“We are looking down the road a few years,” said Fitzgerald, who co-founded the institution in 2005.
Shares of the bank sold for $19.50 a piece, roughly 124 percent of book value, during its fifth private offering. The last stock sale, in 2011, brought in more than $25 million for the bank.
“We were able to get this offering done very quickly in comparison to others,” said Fitzgerald, adding that this round took about eight weeks. The other offerings, he said, lasted at least twice as long.
The District-based bank, which has $890.52 million in assets, has been looking for new ways to expand in recent months. The day before the 16-day government shutdown went into effect Oct. 1, the bank announced that it was ramping up its government contracting lending unit.

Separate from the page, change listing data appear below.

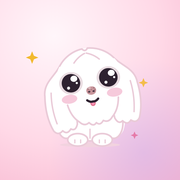
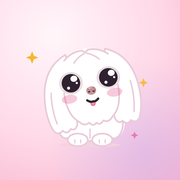
Pach: back to previous head outline
Claude-Session: https://claude.ai/code/session_01Qq7x9UtQMYa62nxgboFkmY

diff --git a/index.html b/index.html
@@ -11,7 +11,7 @@
 <meta name="theme-color" content="#FFF4F7" media="(prefers-color-scheme: light)">
 <meta name="theme-color" content="#1D1522" media="(prefers-color-scheme: dark)">
 <link rel="manifest" href="manifest.webmanifest">
-<link rel="apple-touch-icon" href="icons/apple-touch-icon.png?v=4">
+<link rel="apple-touch-icon" href="icons/apple-touch-icon.png?v=5">
 <link rel="icon" type="image/png" sizes="192x192" href="icons/icon-192.png">
 <script src="https://cdn.jsdelivr.net/npm/@supabase/supabase-js@2.45.4/dist/umd/supabase.js"></script>
 <script src="cloud.js"></script>
@@ -374,7 +374,7 @@ input,select,textarea{font-size:16px}
       <span class="status" id="status">Loading your saved data…</span>
     </div>
     <div class="pigbox">
-      <svg class="pig" id="pig" viewBox="0 0 120 112" role="img" aria-label="Pach the dog">         <ellipse cx="60" cy="110" rx="27" ry="2" fill="var(--line)"/>         <path d="M31 66 Q26 84 30 97 Q34 105 40 104 Q46 107.5 52 104.5 Q60 108.5 68 104.5 Q74 107.5 80 104 Q86 105 90 97 Q94 84 89 66 Z" fill="var(--fur)"/>         <path d="M30.5 88 Q30 95 32.5 99.5 Q35.5 105 40 104 Q46 107.5 52 104.5 Q60 108.5 68 104.5 Q74 107.5 80 104 Q84.5 105 87.5 99.5 Q90 95 89.5 88" fill="none" stroke="var(--fur-edge)" stroke-width="1.5" stroke-linecap="round" stroke-linejoin="round"/>         <g fill="none" stroke="var(--fur-edge)" stroke-width="1.2" stroke-linecap="round"><path d="M60 96 L60 104"/></g>         <g fill="var(--fur)" stroke="var(--fur-edge)" stroke-width="1.5">           <ellipse cx="49" cy="105.5" rx="9" ry="5.6"/><ellipse cx="71" cy="105.5" rx="9" ry="5.6"/>         </g>         <g fill="none" stroke="var(--fur-edge)" stroke-width="1.1" stroke-linecap="round">           <path d="M46.4 108.2 v-2.6"/><path d="M51.6 108.2 v-2.6"/><path d="M68.4 108.2 v-2.6"/><path d="M73.6 108.2 v-2.6"/>         </g>         <g transform="rotate(-9 60 54)">           <g fill="var(--fur)" stroke="var(--fur-edge)" stroke-width="1.5" stroke-linejoin="round">             <path d="M46 32 L35.5 35.1 C29 44 18.5 48 18 60 Q15.5 78 21 92 Q24.5 97 29 93 Q32.5 97.5 36.5 92.5 Q40.5 95.5 43 89 Q44 70 46 50 Z"/>             <path d="M74 32 L84.5 35.1 C91 44 101.5 48 102 60 Q104.5 78 99 92 Q95.5 97 91 93 Q87.5 97.5 83.5 92.5 Q79.5 95.5 77 89 Q76 70 74 50 Z"/>           </g>           <ellipse cx="60" cy="53" rx="30.5" ry="30" fill="var(--fur)"/>           <path d="M59.2 27.4 Q53 29.5 48.5 34.5" fill="none" stroke="var(--fur-edge)" stroke-width="1.3" stroke-linecap="round"/><path d="M60.8 27.4 Q67 29.5 71.5 34.5" fill="none" stroke="var(--fur-edge)" stroke-width="1.3" stroke-linecap="round"/><path d="M35.5 35.1 A30.5 30 0 0 1 57.5 23.1 Q60 26.6 62.5 23.1 A30.5 30 0 0 1 84.5 35.1" fill="none" stroke="var(--fur-edge)" stroke-width="1.5" stroke-linecap="round"/>           <path d="M36 58 Q34 80 45 87.5 Q49 92.5 53.5 89.5 Q57 94 60 90.5 Q63 94 66.5 89.5 Q71 92.5 75 87.5 Q86 80 84 58 Z" fill="var(--fur)"/>           <path d="M36.9 71 Q38.6 82 45 87.5 Q49 92.5 53.5 89.5 Q57 94 60 90.5 Q63 94 66.5 89.5 Q71 92.5 75 87.5 Q81.4 82 83.1 71" fill="none" stroke="var(--fur-edge)" stroke-width="1.5" stroke-linejoin="round" stroke-linecap="round"/>           <g fill="none" stroke="var(--fur-edge)" stroke-width="1.3" stroke-linecap="round">                          <path d="M24 58 Q22 72 25 86"/><path d="M96 58 Q98 72 95 86"/>           </g>           <ellipse cx="43" cy="52" rx="10.6" ry="10" fill="var(--rim)"/>           <ellipse cx="77" cy="52" rx="10.6" ry="10" fill="var(--rim)"/>           <g class="pig-eyes">             <circle cx="43" cy="52" r="8.3" fill="var(--eye)"/><circle cx="77" cy="52" r="8.3" fill="var(--eye)"/>             <ellipse cx="46.2" cy="48.4" rx="3.1" ry="2.8" fill="#fff"/><ellipse cx="80.2" cy="48.4" rx="3.1" ry="2.8" fill="#fff"/><circle cx="48.2" cy="52.6" r="1" fill="#fff"/><circle cx="82.2" cy="52.6" r="1" fill="#fff"/>             <circle cx="40.2" cy="56" r="1.4" fill="#fff" opacity=".9"/><circle cx="74.2" cy="56" r="1.4" fill="#fff" opacity=".9"/>           </g>           <ellipse cx="39.5" cy="66" rx="7" ry="4" fill="var(--accent)" opacity=".32"/><ellipse cx="80.5" cy="66" rx="7" ry="4" fill="var(--accent)" opacity=".32"/>           <g transform="translate(60 61.4) scale(0.72) translate(-60 -61.4)"><path d="M53.8 61 Q54.2 56.2 60 56.2 Q65.8 56.2 66.2 61 Q65.8 66.2 60 66.6 Q54.2 66.2 53.8 61 Z" fill="var(--nose)"/>           <ellipse cx="57.2" cy="62.4" rx="1.5" ry="1.15" fill="var(--eye)" opacity=".75"/>           <ellipse cx="62.8" cy="62.4" rx="1.5" ry="1.15" fill="var(--eye)" opacity=".75"/>           <g fill="var(--eye)" opacity=".4"><circle cx="56.5" cy="58.8" r=".7"/><circle cx="63.6" cy="58.4" r=".6"/><circle cx="60.3" cy="60.2" r=".55"/><circle cx="64.6" cy="60.8" r=".6"/></g>           <ellipse cx="58" cy="57.9" rx="2" ry=".9" fill="#fff" opacity=".45"/>           </g>           <g id="dogTongue"><path d="M57.8 71.1 Q57.6 74.8 59.8 74.9 Q62 74.8 61.8 71.2 Z" fill="#F48FB1" stroke="#E2728F" stroke-width=".9" stroke-linejoin="round"/></g>           <path id="pigMouth" d="M55 69.4 Q57.5 71.8 60 71.2 Q62.5 71.8 65 69.4" fill="none" stroke="var(--eye)" stroke-width="2" stroke-linecap="round" stroke-linejoin="round"/>         </g>         <path d="M8 26 l1.6 4 4 1.6 -4 1.6 -1.6 4 -1.6 -4 -4 -1.6 4 -1.6z" fill="var(--gold)"/>         <path d="M108 50 l1.2 3 3 1.2 -3 1.2 -1.2 3 -1.2 -3 -3 -1.2 3 -1.2z" fill="var(--gold)" opacity=".85"/>         <path d="M100 98 l1 2.4 2.4 1 -2.4 1 -1 2.4 -1 -2.4 -2.4 -1 2.4 -1z" fill="var(--accent)" opacity=".7"/>       </svg>
+      <svg class="pig" id="pig" viewBox="0 0 120 112" role="img" aria-label="Pach the dog">         <ellipse cx="60" cy="110" rx="27" ry="2" fill="var(--line)"/>         <path d="M31 66 Q26 84 30 97 Q34 105 40 104 Q46 107.5 52 104.5 Q60 108.5 68 104.5 Q74 107.5 80 104 Q86 105 90 97 Q94 84 89 66 Z" fill="var(--fur)"/>         <path d="M30.5 88 Q30 95 32.5 99.5 Q35.5 105 40 104 Q46 107.5 52 104.5 Q60 108.5 68 104.5 Q74 107.5 80 104 Q84.5 105 87.5 99.5 Q90 95 89.5 88" fill="none" stroke="var(--fur-edge)" stroke-width="1.5" stroke-linecap="round" stroke-linejoin="round"/>         <g fill="none" stroke="var(--fur-edge)" stroke-width="1.2" stroke-linecap="round"><path d="M60 96 L60 104"/></g>         <g fill="var(--fur)" stroke="var(--fur-edge)" stroke-width="1.5">           <ellipse cx="49" cy="105.5" rx="9" ry="5.6"/><ellipse cx="71" cy="105.5" rx="9" ry="5.6"/>         </g>         <g fill="none" stroke="var(--fur-edge)" stroke-width="1.1" stroke-linecap="round">           <path d="M46.4 108.2 v-2.6"/><path d="M51.6 108.2 v-2.6"/><path d="M68.4 108.2 v-2.6"/><path d="M73.6 108.2 v-2.6"/>         </g>         <g transform="rotate(-9 60 54)">           <g fill="var(--fur)" stroke="var(--fur-edge)" stroke-width="1.5" stroke-linejoin="round">             <path d="M42 26 Q22 34 18 58 Q15 78 21 92 Q24.5 97 29 93 Q32.5 97.5 36.5 92.5 Q40.5 95.5 43 89 Q44 70 46 50 Z"/>             <path d="M78 26 Q98 34 102 58 Q105 78 99 92 Q95.5 97 91 93 Q87.5 97.5 83.5 92.5 Q79.5 95.5 77 89 Q76 70 74 50 Z"/>           </g>           <ellipse cx="60" cy="53" rx="30.5" ry="30" fill="var(--fur)"/>           <path d="M59.2 27.4 Q53 29.5 48.5 34.5" fill="none" stroke="var(--fur-edge)" stroke-width="1.3" stroke-linecap="round"/><path d="M60.8 27.4 Q67 29.5 71.5 34.5" fill="none" stroke="var(--fur-edge)" stroke-width="1.3" stroke-linecap="round"/><path d="M40 31 Q48 24 57.5 24.6 Q60 27.6 62.5 24.6 Q72 24 80 31" fill="none" stroke="var(--fur-edge)" stroke-width="1.5" stroke-linecap="round"/>           <path d="M36 58 Q34 80 45 87.5 Q49 92.5 53.5 89.5 Q57 94 60 90.5 Q63 94 66.5 89.5 Q71 92.5 75 87.5 Q86 80 84 58 Z" fill="var(--fur)"/>           <path d="M35.5 60 Q35 80 45 87.5 Q49 92.5 53.5 89.5 Q57 94 60 90.5 Q63 94 66.5 89.5 Q71 92.5 75 87.5 Q85 80 84.5 60" fill="none" stroke="var(--fur-edge)" stroke-width="1.5" stroke-linejoin="round" stroke-linecap="round"/>           <g fill="none" stroke="var(--fur-edge)" stroke-width="1.3" stroke-linecap="round">                          <path d="M24 58 Q22 72 25 86"/><path d="M96 58 Q98 72 95 86"/>           </g>           <ellipse cx="43" cy="52" rx="10.6" ry="10" fill="var(--rim)"/>           <ellipse cx="77" cy="52" rx="10.6" ry="10" fill="var(--rim)"/>           <g class="pig-eyes">             <circle cx="43" cy="52" r="8.3" fill="var(--eye)"/><circle cx="77" cy="52" r="8.3" fill="var(--eye)"/>             <ellipse cx="46.2" cy="48.4" rx="3.1" ry="2.8" fill="#fff"/><ellipse cx="80.2" cy="48.4" rx="3.1" ry="2.8" fill="#fff"/><circle cx="48.2" cy="52.6" r="1" fill="#fff"/><circle cx="82.2" cy="52.6" r="1" fill="#fff"/>             <circle cx="40.2" cy="56" r="1.4" fill="#fff" opacity=".9"/><circle cx="74.2" cy="56" r="1.4" fill="#fff" opacity=".9"/>           </g>           <ellipse cx="39.5" cy="66" rx="7" ry="4" fill="var(--accent)" opacity=".32"/><ellipse cx="80.5" cy="66" rx="7" ry="4" fill="var(--accent)" opacity=".32"/>           <g transform="translate(60 61.4) scale(0.72) translate(-60 -61.4)"><path d="M53.8 61 Q54.2 56.2 60 56.2 Q65.8 56.2 66.2 61 Q65.8 66.2 60 66.6 Q54.2 66.2 53.8 61 Z" fill="var(--nose)"/>           <ellipse cx="57.2" cy="62.4" rx="1.5" ry="1.15" fill="var(--eye)" opacity=".75"/>           <ellipse cx="62.8" cy="62.4" rx="1.5" ry="1.15" fill="var(--eye)" opacity=".75"/>           <g fill="var(--eye)" opacity=".4"><circle cx="56.5" cy="58.8" r=".7"/><circle cx="63.6" cy="58.4" r=".6"/><circle cx="60.3" cy="60.2" r=".55"/><circle cx="64.6" cy="60.8" r=".6"/></g>           <ellipse cx="58" cy="57.9" rx="2" ry=".9" fill="#fff" opacity=".45"/>           </g>           <g id="dogTongue"><path d="M57.8 71.1 Q57.6 74.8 59.8 74.9 Q62 74.8 61.8 71.2 Z" fill="#F48FB1" stroke="#E2728F" stroke-width=".9" stroke-linejoin="round"/></g>           <path id="pigMouth" d="M55 69.4 Q57.5 71.8 60 71.2 Q62.5 71.8 65 69.4" fill="none" stroke="var(--eye)" stroke-width="2" stroke-linecap="round" stroke-linejoin="round"/>         </g>         <path d="M8 26 l1.6 4 4 1.6 -4 1.6 -1.6 4 -1.6 -4 -4 -1.6 4 -1.6z" fill="var(--gold)"/>         <path d="M108 50 l1.2 3 3 1.2 -3 1.2 -1.2 3 -1.2 -3 -3 -1.2 3 -1.2z" fill="var(--gold)" opacity=".85"/>         <path d="M100 98 l1 2.4 2.4 1 -2.4 1 -1 2.4 -1 -2.4 -2.4 -1 2.4 -1z" fill="var(--accent)" opacity=".7"/>       </svg>
       <div class="bubble" id="pigSays"><span class="dogname">Pach</span>Hi! Let's look after your money.</div>
     </div>
   </header>

diff --git a/sw.js b/sw.js
@@ -1,5 +1,5 @@
 // Keeps the app working offline. Bump VERSION to push an update.
-const VERSION="budget-v30";
+const VERSION="budget-v31";
 const CORE=["./","index.html","cloud.js","manifest.webmanifest","icons/apple-touch-icon.png","icons/icon-192.png","icons/icon-512.png"];
 self.addEventListener("install",e=>{e.waitUntil(caches.open(VERSION).then(c=>c.addAll(CORE)).then(()=>self.skipWaiting()))});
 self.addEventListener("activate",e=>{e.waitUntil(caches.keys().then(ks=>Promise.all(ks.filter(k=>k!==VERSION).map(k=>caches.delete(k)))).then(()=>self.clients.claim()))});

Jeff Satterly, an executive at Virginia Commerce Bank, was hired to lead the team.
“Through the sequestration and the shutdown, government contracting was getting a bad rap,” Fitzgerald said. “Banks were getting very nervous about that industry, which created an opportunity for us.”
Fitzgerald said he plans to continue adding to the team in hopes that government contractors will continue to look for loans.
“We’re in an interesting position,” Fitzgerald said. “We’re highly liquid and we’re interested in lending money. It’s how we make our living.”
The bank — which currently has 10 branches — is moving in January to a new headquarters at 30th and M streets NW, a few blocks away from its current perch in Georgetown.
Bank of Georgetown will continue to operate the branch at its current headquarters on Wisconsin Ave. NW, and Fitzgerald said he has plans to open at least one more branch next year.
“We’re constantly looking to expand,” he said. “Geographically, we will continue our push into Northern Virginia and Maryland.”